§ **What you will do**
Pick each line that has "https" out of the records.

§ **Data for this task**
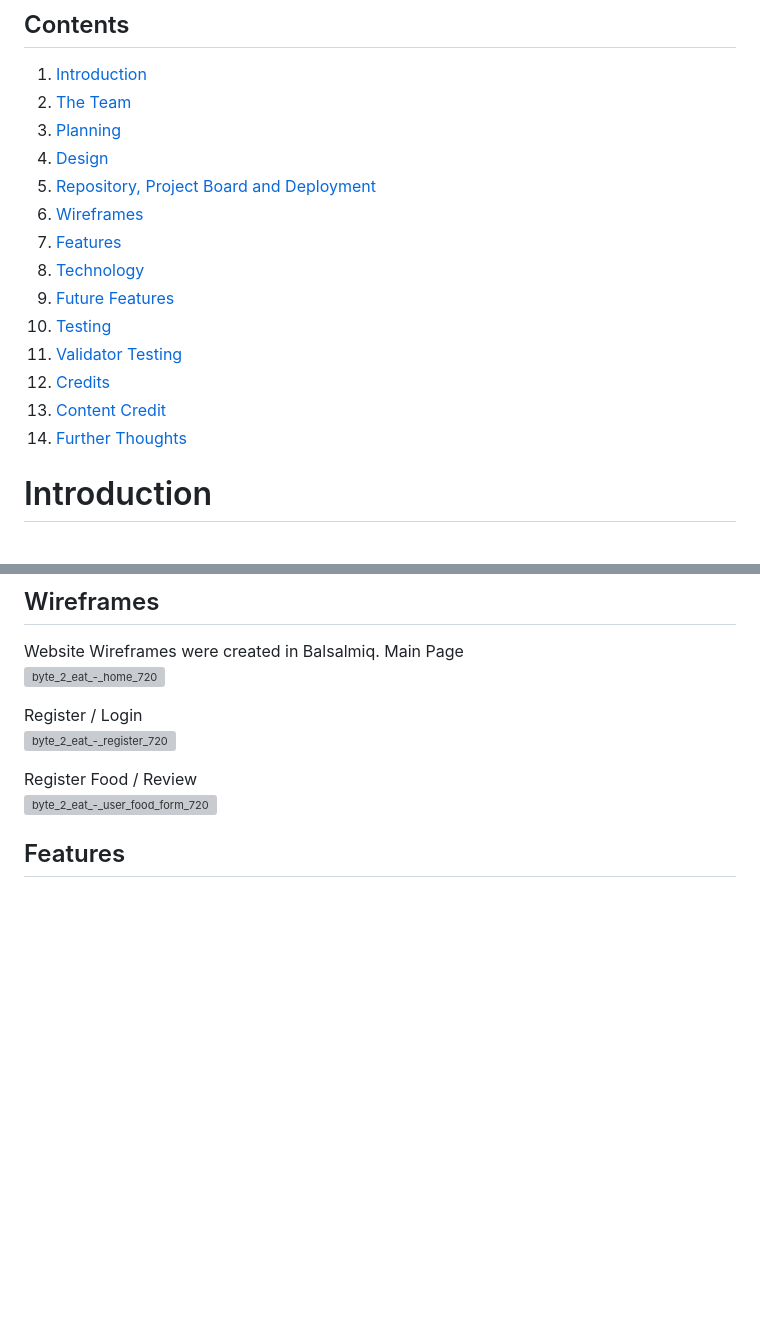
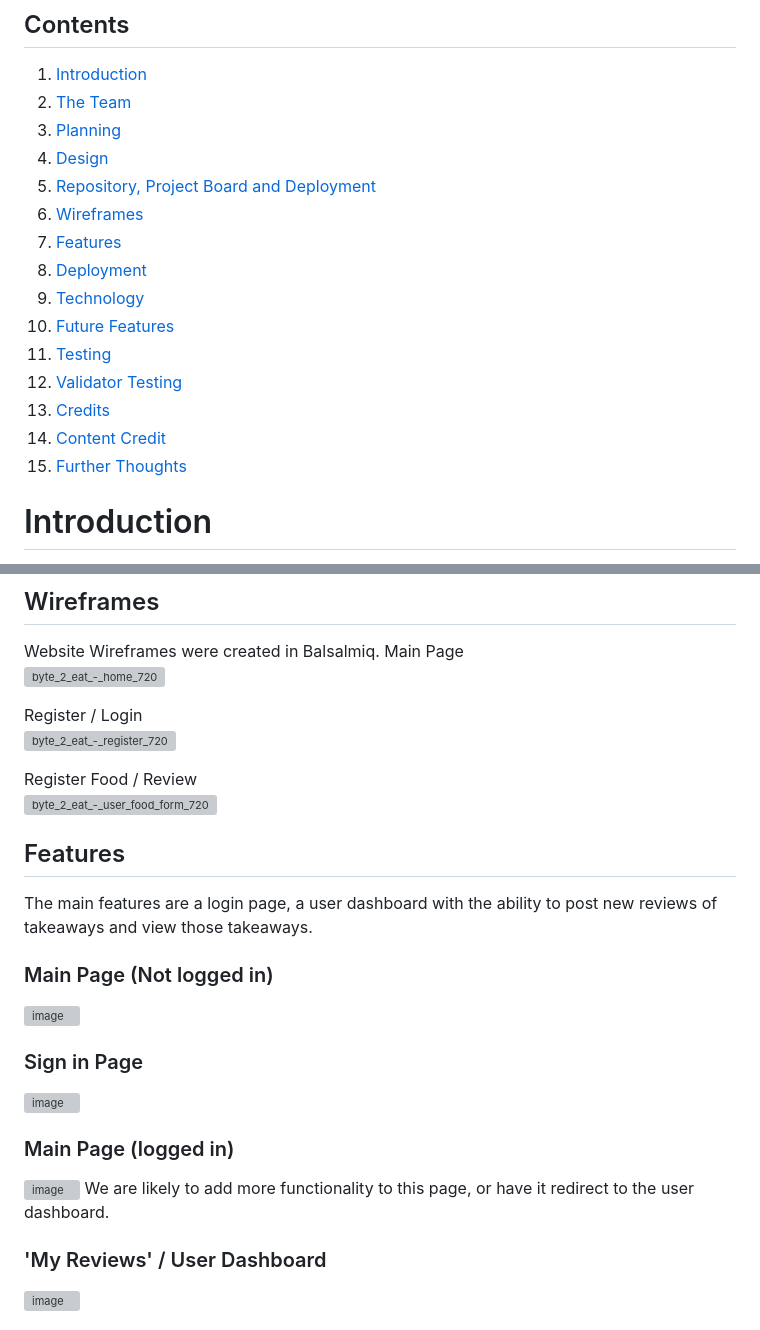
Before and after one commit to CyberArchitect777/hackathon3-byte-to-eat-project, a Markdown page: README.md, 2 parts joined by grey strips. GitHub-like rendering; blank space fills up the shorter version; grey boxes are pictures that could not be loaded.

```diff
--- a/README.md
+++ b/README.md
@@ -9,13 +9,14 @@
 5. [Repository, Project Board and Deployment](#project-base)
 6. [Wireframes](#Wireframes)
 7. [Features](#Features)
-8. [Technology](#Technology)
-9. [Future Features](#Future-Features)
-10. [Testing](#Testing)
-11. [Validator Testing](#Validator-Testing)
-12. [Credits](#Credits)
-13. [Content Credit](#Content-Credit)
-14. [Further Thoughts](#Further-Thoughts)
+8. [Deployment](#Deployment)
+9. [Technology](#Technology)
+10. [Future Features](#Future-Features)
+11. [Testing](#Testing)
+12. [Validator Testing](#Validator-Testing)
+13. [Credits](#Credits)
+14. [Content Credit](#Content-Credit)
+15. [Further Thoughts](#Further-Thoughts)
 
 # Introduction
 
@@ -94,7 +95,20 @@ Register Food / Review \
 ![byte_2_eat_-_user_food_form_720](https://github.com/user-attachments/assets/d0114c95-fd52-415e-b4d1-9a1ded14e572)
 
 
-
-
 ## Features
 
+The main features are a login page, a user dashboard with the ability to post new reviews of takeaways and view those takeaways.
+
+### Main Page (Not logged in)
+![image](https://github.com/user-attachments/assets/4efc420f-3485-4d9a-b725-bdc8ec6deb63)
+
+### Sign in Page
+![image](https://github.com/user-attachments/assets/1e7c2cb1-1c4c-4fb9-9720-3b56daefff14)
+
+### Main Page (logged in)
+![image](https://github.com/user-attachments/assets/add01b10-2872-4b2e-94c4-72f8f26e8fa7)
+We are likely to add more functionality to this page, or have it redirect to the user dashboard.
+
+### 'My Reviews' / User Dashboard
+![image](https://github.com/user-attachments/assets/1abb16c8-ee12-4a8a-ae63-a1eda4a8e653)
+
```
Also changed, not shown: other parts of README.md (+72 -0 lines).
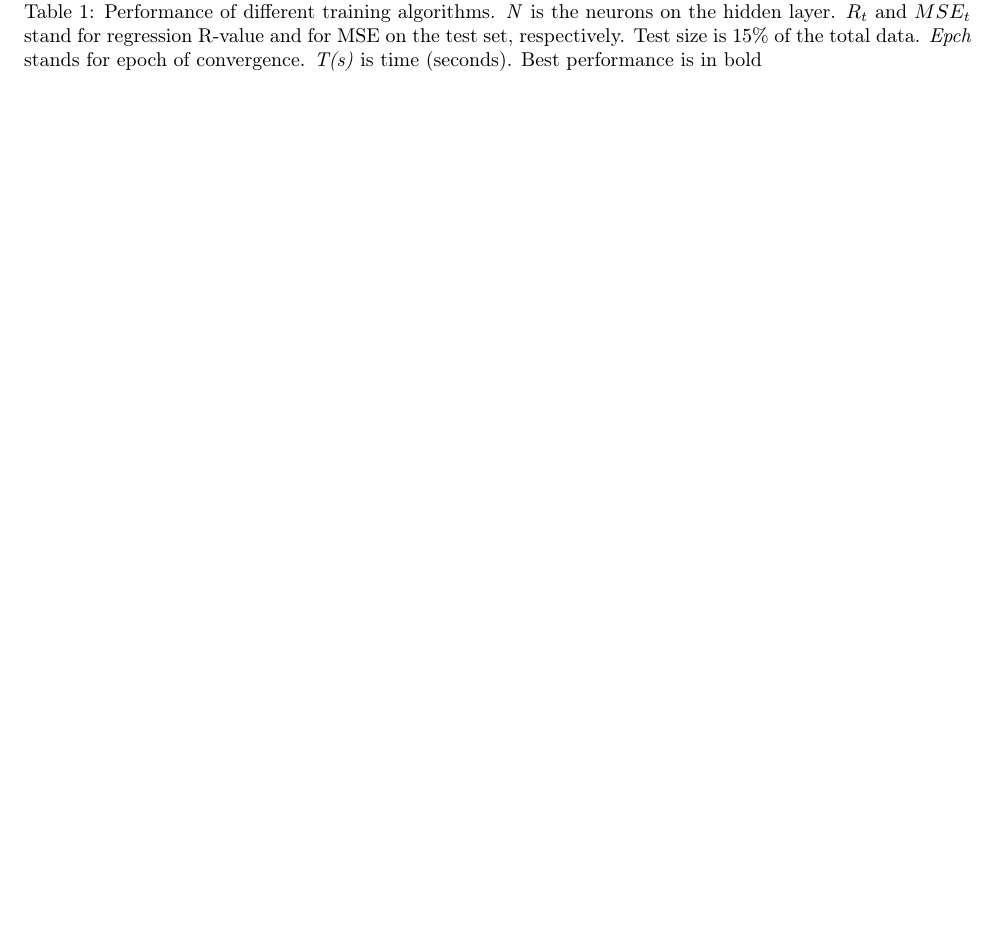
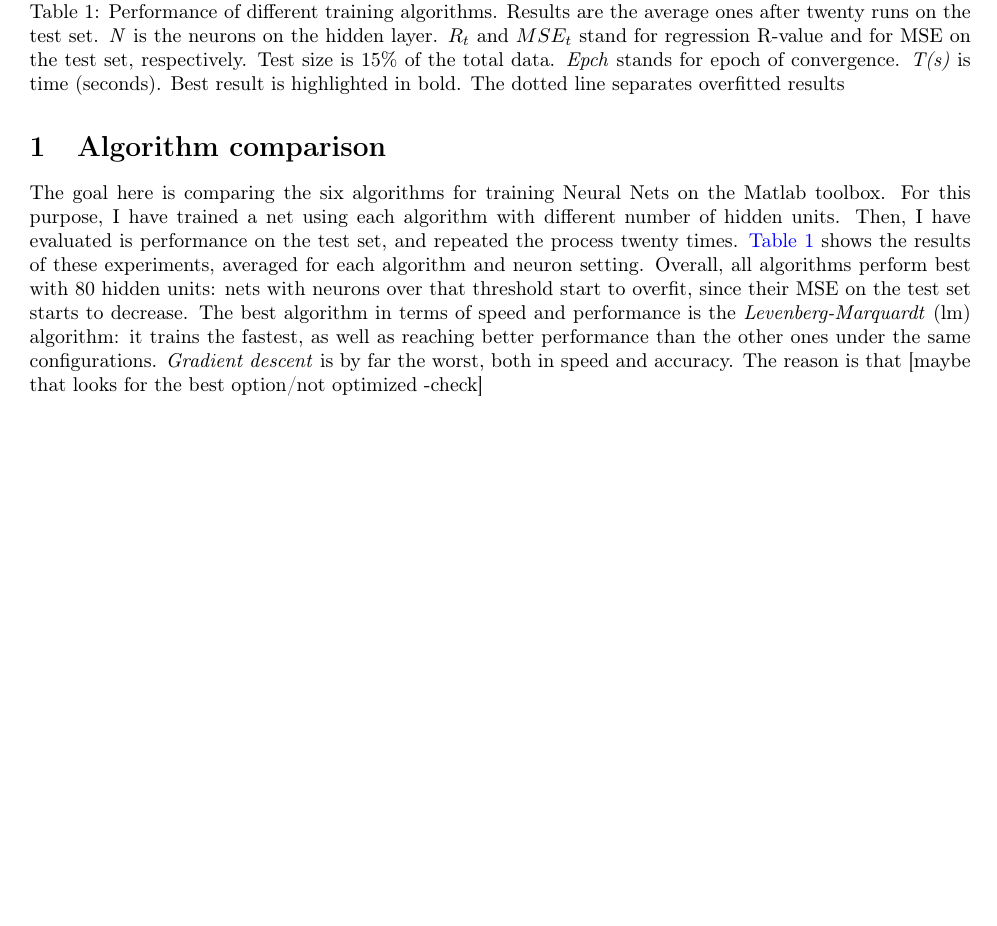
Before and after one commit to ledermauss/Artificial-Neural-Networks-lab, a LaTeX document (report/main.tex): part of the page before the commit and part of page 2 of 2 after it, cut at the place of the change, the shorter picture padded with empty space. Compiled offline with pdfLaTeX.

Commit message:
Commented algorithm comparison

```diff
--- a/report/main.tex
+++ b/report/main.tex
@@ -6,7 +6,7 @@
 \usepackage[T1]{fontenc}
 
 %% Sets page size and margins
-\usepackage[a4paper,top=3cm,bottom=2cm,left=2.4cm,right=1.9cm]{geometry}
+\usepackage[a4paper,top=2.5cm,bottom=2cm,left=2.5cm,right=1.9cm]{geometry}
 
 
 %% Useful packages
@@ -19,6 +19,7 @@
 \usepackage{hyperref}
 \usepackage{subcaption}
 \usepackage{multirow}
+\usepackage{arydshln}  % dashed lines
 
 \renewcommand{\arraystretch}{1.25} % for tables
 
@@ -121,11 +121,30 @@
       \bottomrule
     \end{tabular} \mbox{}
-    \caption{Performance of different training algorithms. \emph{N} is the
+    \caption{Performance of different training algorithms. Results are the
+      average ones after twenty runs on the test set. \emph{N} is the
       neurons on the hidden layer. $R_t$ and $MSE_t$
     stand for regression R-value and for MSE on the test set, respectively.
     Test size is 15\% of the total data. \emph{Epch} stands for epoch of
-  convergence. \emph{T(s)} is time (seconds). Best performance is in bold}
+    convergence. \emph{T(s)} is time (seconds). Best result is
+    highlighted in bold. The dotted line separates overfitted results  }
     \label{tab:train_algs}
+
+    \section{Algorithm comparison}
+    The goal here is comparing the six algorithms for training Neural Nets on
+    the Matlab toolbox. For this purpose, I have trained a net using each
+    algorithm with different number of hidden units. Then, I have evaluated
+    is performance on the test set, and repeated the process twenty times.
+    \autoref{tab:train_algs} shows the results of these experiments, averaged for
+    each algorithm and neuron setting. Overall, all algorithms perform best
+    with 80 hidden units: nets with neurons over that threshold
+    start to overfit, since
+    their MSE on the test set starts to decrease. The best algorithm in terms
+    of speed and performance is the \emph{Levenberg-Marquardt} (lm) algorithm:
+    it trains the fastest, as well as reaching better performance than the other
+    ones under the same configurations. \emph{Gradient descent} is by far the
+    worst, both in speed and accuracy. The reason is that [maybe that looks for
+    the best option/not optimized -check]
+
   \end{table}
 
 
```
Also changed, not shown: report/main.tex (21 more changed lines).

§ **Finished task**
 ![byte_2_eat_-_user_food_form_720](https://github.com/user-attachments/assets/d0114c95-fd52-415e-b4d1-9a1ded14e572)
+![image](https://github.com/user-attachments/assets/4efc420f-3485-4d9a-b725-bdc8ec6deb63)
+![image](https://github.com/user-attachments/assets/1e7c2cb1-1c4c-4fb9-9720-3b56daefff14)
+![image](https://github.com/user-attachments/assets/add01b10-2872-4b2e-94c4-72f8f26e8fa7)
+![image](https://github.com/user-attachments/assets/1abb16c8-ee12-4a8a-ae63-a1eda4a8e653)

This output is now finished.